Please give the number of lines in the records below where the word "href" occurs, and nothing else.

SUPPLIED DATA:
────

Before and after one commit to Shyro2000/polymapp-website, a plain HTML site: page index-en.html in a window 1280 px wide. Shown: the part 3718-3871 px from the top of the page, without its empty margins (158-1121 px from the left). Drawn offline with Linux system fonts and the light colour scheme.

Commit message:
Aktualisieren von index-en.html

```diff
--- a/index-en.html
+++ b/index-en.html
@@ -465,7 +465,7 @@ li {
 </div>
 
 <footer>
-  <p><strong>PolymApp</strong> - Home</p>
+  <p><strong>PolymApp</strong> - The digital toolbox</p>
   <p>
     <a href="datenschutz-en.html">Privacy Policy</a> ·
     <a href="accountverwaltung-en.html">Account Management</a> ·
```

────

THE ANSWER:
2